"Whatever is required, I do," Wasim said. "Whatever my captain tells me, I do that." He was deployed early against Zimbabwe opener Chamu Chibhabha, who has a reputation for preferring pace on the ball, and insisted "the coaching staff and captain were part of that decision."
Despite his respectful deference, Wasim is also a street-smart cricketer who has played the game professionally for almost a decade. On current evidence, he could be around for a lot longer. "Look, I've been playing cricket for ten years now," he said. "First-class, and before that Under-19, so there is a bit of pressure coming into international cricket but I played in Sri Lanka, and against Zimbabwe at home, so I think I can cope with it now."

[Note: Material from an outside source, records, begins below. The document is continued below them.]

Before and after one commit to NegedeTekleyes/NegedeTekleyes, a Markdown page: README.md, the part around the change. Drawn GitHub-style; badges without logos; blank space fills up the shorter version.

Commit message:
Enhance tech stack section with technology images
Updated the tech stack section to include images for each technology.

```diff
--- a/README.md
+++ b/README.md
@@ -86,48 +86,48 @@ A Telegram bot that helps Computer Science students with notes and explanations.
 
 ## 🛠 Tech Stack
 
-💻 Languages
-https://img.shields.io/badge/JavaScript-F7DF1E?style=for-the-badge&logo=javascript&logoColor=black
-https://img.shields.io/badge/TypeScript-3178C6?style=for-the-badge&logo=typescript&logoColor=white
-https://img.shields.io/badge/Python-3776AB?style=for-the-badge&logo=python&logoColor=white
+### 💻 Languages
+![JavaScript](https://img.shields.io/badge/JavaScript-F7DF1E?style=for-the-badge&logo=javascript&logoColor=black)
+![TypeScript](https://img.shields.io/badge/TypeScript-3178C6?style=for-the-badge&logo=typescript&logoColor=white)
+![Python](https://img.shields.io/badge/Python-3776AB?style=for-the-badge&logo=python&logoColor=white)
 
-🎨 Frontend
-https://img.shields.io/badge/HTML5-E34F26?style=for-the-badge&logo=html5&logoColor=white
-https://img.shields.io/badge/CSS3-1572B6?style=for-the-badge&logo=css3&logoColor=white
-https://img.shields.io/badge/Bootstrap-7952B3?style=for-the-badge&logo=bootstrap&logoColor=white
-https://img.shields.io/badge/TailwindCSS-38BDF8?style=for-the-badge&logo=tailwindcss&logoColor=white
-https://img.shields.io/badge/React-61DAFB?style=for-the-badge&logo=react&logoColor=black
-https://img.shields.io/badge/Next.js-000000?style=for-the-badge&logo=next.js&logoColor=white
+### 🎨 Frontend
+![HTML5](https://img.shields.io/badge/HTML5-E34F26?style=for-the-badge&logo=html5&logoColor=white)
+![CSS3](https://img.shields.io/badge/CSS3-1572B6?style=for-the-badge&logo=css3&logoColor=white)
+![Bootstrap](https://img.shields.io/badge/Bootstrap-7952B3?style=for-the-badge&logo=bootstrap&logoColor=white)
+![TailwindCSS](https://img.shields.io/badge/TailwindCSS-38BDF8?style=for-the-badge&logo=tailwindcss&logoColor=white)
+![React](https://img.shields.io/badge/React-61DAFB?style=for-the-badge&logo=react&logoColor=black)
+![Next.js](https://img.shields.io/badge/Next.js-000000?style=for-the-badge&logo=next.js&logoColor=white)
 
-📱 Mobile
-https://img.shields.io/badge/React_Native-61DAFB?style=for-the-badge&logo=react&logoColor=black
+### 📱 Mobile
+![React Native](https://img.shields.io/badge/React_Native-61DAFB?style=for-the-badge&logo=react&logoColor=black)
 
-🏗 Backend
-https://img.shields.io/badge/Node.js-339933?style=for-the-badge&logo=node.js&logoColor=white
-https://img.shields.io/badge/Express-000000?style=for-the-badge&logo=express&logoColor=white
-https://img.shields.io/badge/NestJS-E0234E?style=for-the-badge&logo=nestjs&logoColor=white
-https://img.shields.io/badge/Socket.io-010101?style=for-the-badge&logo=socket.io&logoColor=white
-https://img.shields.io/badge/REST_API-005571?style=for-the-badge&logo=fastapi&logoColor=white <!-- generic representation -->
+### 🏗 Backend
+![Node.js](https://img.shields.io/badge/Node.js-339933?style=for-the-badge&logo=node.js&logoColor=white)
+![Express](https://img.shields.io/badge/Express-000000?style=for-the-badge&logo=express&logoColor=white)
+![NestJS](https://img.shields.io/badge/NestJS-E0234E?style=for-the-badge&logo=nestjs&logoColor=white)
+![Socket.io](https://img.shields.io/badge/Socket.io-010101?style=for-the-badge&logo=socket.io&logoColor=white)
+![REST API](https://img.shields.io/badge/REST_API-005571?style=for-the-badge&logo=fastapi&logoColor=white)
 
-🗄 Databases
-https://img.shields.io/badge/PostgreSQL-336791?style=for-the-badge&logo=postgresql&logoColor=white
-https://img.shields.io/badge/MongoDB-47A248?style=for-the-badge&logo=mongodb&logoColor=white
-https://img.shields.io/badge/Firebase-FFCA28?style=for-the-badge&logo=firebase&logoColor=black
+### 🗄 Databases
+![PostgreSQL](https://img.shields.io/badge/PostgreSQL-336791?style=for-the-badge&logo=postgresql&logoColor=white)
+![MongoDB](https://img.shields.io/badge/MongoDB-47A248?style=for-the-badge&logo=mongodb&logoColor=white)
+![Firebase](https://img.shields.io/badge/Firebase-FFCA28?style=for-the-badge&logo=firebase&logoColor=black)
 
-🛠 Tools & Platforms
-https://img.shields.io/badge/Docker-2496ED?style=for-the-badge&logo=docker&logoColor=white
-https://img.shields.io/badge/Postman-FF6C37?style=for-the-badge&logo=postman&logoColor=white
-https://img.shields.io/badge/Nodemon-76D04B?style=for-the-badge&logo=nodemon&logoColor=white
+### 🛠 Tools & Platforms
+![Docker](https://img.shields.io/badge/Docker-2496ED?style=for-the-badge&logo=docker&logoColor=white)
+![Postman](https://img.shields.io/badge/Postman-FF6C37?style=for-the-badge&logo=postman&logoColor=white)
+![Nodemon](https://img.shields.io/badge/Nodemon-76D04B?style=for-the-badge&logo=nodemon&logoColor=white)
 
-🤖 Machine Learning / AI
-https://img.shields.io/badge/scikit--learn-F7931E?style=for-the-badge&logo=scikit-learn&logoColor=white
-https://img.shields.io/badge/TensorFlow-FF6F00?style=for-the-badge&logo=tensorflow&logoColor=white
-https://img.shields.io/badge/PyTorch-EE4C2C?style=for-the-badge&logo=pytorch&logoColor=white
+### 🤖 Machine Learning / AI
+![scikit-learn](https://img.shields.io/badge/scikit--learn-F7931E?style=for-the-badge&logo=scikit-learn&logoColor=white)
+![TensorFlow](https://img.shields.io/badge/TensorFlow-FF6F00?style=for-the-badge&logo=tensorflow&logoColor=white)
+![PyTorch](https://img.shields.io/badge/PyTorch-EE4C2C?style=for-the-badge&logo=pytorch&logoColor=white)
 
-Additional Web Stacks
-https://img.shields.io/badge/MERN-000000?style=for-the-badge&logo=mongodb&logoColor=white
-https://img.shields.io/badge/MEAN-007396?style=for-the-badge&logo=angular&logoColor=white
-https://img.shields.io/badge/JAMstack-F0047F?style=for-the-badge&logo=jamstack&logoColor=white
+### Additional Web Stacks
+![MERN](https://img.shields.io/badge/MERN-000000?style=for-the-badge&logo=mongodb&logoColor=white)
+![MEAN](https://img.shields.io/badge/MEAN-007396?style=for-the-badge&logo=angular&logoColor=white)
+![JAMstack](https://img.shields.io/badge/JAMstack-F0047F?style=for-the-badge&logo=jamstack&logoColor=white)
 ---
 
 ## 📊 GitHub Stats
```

Wasim's international debut came against Zimbabwe at home in May, in the second Twenty20 international. He had been selected on the basis of his all-round performances for Pakistan A. On a flat track at the Gaddafi Stadium in Lahore, he bowled only two overs but played a more vital hand with the bat as Pakistan snuck home by two wickets.
There were also some handy runs from him today, the best of which was a mighty loft down the ground for one of only four sixes in the entire match. It's clearly a stroke he's worked on: at Saturday's centre net he spent the best part of an hour practising it. His 19 runs off 12 balls were crucial in a low-scoring game.
"The wicket was not as good as we felt it was at the start, so I felt our score was okay," Wasim said. "And to win by 20 or so runs in a low-scoring game is a convincing win."
Wasim's all-round contributions included two run-outs, but it was his bowling which was most eye-catching. Though the wicket was taking spin, it was his drift which caused the most trouble. "The pitch was a bit slow, and it was spinning a lot, but you still have to bowl in good areas," he said. "I use spin and drift, I do both. But was I using drift as a weapon today? Yes, definitely."